Progressive overload is the act of continually putting your body under more stress than it is used to. You can do this by;
Increasing the weight lifted
Increasing your reps
Increasing your sets
Decreasing your rest times
However, if you’re not keeping a detailed workout journal of each of your sessions then how do you know if you’re applying progressive overload?
The short answer is you don’t and that’s a problem.
Every time you do a workout you want to update your workout journal.
There are 2 ways to do this;
Use notes on your phone
Create a google sheets document
Use a small notebook
There are pros and cons to each so ultimately, it’s up to you.
However, I find using a diary is nice because it allows you to flick through and quickly compare previous workouts.I also use google sheets to store all my data in an easily accessible place.

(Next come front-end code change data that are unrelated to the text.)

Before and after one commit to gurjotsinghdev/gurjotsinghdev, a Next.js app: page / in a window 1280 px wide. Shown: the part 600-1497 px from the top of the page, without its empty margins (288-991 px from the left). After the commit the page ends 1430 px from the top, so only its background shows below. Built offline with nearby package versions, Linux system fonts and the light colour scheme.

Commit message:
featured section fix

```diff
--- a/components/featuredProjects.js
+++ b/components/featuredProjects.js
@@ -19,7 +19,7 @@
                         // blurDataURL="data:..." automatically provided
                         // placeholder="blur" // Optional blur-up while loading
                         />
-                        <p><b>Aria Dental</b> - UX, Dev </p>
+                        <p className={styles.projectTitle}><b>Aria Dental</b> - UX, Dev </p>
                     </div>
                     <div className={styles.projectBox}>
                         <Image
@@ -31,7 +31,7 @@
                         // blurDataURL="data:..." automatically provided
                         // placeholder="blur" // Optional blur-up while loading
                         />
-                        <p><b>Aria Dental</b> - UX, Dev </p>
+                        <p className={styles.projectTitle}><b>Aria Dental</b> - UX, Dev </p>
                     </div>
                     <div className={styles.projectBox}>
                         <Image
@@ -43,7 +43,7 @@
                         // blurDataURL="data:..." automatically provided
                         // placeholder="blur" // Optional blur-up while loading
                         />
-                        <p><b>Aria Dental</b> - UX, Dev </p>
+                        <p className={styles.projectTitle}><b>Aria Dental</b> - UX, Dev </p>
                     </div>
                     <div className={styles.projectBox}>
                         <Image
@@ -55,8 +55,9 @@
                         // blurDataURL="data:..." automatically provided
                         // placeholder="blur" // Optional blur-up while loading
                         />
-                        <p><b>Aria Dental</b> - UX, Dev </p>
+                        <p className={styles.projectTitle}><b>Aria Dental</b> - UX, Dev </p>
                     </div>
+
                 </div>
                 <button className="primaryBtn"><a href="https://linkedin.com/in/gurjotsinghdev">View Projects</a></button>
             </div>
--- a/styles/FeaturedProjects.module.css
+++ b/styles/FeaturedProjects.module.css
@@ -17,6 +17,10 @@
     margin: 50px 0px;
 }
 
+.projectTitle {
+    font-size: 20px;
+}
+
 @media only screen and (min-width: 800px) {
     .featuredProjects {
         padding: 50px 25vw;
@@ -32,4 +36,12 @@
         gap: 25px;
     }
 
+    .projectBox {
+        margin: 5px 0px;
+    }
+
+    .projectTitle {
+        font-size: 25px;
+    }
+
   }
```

There’s no clearer sign you’re making strength and muscle gains than consistent progressive overload in the gym and the easiest way to see if you’re doing this or not is by comparing your workouts.
A training journal is also the perfect place to note if you’re feeling fatigue, sleepy, injured or any other circumstance that might affect one workout but not others.
Tracking your progress is about using all the tools you have at your disposal to give you as complete a picture of possible.
This allows you to know exactly what’s happening and why it’s happening, which in turn gives you the knowledge you need to make changes as and when necessary.
The 5 key ways to track your progress are;
Weight yourself daily and take a weekly average
Take fortnightly measurements of key body stats
Take monthly photos to get a side by side comparison of the progress you’ve made
Keep an accurate food diary to ensure your hit your calorie and macro goals
Keep a detailed training journal to make sure you’re apply progressive overload